So where is Adani really at and where might they be heading with their Australian Carmichael coal mine project?
IEEFA forecasts India’s economic growth is set to run at up 7-8% annually for the next decade. With India accelerating its electricity system transformation to pursue 40 GW annually of new, low cost renewable energy installations for the next decade, imported coal is now clearly the most expensive, polluting and least-favoured solution to help relieve energy poverty for Indians.
On the surface, things aren’t looking too good for Adani’s Carmichael mine. In June 2018, we saw press reporting Adani’s Carmichael assigned staff were cut by a third. This follows AECOM walking away in May, suggesting Adani is continuing to find it hard to reach financial close.
Just over a year ago the Adani Group announced it had hit the green button to proceed with its long-delayed, several times downsized $5 billion coal and rail project proposal. Building a new 392k railway line was to facilitate the first stage of a 27 million tonne per annum (Mtpa) low quality thermal coal export mine, using Adani’s existing 50Mtpa coal export facility at Abbot Point.
This port continues to run at just 55 per cent utilisation, leaving spare port capacity should the Carmichael coal ever come to market.
A year ago Adani Power Ltd announced that their nearly new US$5 billion, 4.6 GW 100 per cent import coal fired power plant at Mundra was unviable.
Mundra has spent most of 2018 to-date idle and it has been widely reported that Adani Power is considering bankruptcy protection for this plant as the Reserve Bank of India attempts to resolve stranded assets. In July 2018 a former Supreme Court Judge was appointed to try to resolve this quagmire.

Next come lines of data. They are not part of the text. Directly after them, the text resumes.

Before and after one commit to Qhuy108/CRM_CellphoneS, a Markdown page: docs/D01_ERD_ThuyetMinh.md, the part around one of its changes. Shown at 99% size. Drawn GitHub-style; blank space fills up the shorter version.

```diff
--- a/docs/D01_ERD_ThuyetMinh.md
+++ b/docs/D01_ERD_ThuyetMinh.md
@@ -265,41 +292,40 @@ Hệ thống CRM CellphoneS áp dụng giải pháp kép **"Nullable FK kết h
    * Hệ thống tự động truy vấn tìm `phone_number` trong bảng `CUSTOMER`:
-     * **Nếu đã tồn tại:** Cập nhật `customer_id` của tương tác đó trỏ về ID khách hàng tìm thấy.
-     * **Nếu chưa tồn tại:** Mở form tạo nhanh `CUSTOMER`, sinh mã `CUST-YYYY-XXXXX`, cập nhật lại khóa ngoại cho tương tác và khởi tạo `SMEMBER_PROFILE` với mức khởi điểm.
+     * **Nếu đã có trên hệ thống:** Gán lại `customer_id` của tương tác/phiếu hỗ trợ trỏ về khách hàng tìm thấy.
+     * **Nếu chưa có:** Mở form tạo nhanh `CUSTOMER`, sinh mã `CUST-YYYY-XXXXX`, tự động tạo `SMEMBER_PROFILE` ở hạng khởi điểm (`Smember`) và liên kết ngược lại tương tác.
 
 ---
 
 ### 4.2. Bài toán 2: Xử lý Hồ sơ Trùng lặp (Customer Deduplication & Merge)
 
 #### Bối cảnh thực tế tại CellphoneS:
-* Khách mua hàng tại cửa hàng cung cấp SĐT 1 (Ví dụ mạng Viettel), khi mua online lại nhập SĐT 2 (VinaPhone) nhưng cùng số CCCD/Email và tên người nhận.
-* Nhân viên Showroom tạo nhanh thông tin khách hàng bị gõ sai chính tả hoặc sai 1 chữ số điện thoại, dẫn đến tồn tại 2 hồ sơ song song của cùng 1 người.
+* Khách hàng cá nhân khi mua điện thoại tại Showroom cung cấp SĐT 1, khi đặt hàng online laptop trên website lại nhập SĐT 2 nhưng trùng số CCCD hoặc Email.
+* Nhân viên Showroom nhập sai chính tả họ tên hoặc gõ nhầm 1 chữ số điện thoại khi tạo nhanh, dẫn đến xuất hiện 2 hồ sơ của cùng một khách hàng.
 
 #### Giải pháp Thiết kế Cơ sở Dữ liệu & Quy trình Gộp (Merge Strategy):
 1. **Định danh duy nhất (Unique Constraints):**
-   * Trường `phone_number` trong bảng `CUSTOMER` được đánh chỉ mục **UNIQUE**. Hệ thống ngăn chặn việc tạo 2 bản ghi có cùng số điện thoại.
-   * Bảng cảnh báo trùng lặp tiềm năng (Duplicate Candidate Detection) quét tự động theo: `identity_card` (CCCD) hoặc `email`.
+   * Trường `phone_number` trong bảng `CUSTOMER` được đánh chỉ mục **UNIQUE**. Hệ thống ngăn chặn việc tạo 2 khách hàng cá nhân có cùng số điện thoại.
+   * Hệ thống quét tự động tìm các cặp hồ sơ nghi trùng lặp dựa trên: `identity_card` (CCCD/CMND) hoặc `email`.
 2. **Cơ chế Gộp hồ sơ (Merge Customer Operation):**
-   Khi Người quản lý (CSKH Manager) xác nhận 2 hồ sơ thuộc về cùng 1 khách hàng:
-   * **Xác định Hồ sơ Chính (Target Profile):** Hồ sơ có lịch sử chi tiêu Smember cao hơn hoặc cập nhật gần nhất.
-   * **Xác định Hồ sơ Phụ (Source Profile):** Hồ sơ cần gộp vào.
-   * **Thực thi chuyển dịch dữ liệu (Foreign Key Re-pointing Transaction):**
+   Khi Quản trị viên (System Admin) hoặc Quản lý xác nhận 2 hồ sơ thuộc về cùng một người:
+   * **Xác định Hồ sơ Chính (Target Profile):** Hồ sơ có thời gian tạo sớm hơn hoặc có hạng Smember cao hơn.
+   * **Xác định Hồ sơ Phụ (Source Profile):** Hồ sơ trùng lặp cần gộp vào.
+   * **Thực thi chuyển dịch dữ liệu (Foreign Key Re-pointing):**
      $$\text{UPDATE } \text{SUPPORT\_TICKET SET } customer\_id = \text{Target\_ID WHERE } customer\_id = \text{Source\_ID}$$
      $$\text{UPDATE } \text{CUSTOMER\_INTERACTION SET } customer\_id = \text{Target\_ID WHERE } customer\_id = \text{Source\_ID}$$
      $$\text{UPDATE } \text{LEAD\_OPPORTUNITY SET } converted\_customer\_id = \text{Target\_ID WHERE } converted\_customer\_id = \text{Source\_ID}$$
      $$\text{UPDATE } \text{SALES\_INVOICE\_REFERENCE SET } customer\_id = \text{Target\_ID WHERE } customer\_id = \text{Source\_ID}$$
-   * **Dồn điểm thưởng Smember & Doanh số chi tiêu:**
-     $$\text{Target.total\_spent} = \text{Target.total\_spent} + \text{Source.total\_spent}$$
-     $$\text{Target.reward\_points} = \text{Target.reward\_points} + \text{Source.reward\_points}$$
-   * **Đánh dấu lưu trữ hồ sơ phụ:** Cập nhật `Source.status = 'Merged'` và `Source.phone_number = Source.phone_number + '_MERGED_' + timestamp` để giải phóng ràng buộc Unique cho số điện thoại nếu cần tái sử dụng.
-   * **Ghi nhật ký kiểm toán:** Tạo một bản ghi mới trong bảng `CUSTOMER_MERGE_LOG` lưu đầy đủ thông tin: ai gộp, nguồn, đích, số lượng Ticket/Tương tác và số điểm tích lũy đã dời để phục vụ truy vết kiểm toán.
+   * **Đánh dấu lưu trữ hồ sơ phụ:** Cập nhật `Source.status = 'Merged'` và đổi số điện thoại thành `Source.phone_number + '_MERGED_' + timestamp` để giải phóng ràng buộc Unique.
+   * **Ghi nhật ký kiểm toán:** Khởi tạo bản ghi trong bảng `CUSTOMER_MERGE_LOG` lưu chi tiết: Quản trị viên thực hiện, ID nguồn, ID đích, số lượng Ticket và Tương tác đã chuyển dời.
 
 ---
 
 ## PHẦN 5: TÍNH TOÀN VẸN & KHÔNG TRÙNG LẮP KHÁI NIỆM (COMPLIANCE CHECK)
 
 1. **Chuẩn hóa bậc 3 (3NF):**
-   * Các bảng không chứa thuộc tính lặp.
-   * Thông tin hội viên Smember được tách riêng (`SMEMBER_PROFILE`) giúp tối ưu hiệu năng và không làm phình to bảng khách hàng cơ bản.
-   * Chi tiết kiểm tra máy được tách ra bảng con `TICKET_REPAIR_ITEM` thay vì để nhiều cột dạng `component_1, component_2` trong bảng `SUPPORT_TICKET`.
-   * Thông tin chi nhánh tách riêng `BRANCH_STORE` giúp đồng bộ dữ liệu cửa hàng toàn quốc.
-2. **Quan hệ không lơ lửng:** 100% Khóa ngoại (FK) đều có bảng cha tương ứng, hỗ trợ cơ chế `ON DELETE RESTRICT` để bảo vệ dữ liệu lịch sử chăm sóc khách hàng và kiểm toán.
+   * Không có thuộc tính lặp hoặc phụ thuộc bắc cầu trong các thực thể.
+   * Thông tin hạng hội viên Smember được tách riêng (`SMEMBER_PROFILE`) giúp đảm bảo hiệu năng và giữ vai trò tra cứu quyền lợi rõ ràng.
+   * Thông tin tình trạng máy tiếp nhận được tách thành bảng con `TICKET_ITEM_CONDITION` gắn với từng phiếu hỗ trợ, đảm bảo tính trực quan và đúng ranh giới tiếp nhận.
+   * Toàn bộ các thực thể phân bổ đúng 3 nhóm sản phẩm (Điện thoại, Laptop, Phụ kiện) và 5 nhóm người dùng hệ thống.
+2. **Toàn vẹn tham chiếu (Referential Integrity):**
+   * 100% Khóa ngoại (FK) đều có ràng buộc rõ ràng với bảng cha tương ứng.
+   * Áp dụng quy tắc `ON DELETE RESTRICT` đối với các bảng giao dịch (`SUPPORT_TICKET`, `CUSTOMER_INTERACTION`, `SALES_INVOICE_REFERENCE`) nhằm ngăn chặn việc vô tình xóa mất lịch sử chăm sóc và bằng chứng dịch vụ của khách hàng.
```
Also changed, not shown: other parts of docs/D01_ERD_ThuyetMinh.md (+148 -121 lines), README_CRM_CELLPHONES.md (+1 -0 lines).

IEEFA has explored alternative destinations for the Carmichael coal, such as Adani Power’s proposed 1.6GW Godda power plant for re-export of expensive electricity, locking in energy poverty for Bangladeshis. However, with the financial distress at Adani Power, funding for Godda remains elusive.
Regardless, the Adani Group continues to enjoy benefits flowing from powerful political backers in Australia keen to see the Carmichael project succeed. The Adani Group has a very strong alignment with some in the Australian government, who continue to talk up prospects for massive government subsidies to get the Carmichael proposal to financial close.
Energy Minister Josh Frydenberg is due to rule on giving Carmichael free access to a much enlarged allocation of 12.5 billion litres of water annually, all while Queensland and NSW are in extreme drought.
Queensland MP George Christensen recently proposed that the Australian Rail and Track Corp (ARTC) use taxpayer funds to build a subsidised rail line for Adani, arguing government ownership would help open up some or all of the ten mega-coal mines proposed for the Galilee Basin, with a combined output of over 300Mtpa – more than Australia’s entire thermal coal exports in 2017.
In IEEFA’s view this would inevitably flooding the seaborne coal market with new supply, permanently damaging Australia’s coal export value.
In addition to almost unlimited, free water for Adani, the state government has promised a seven-year royalty holiday subsidy, a gift that would see hundreds of millions of dollars from Queensland taxpayers flow to a foreign tax-haven based billionaire.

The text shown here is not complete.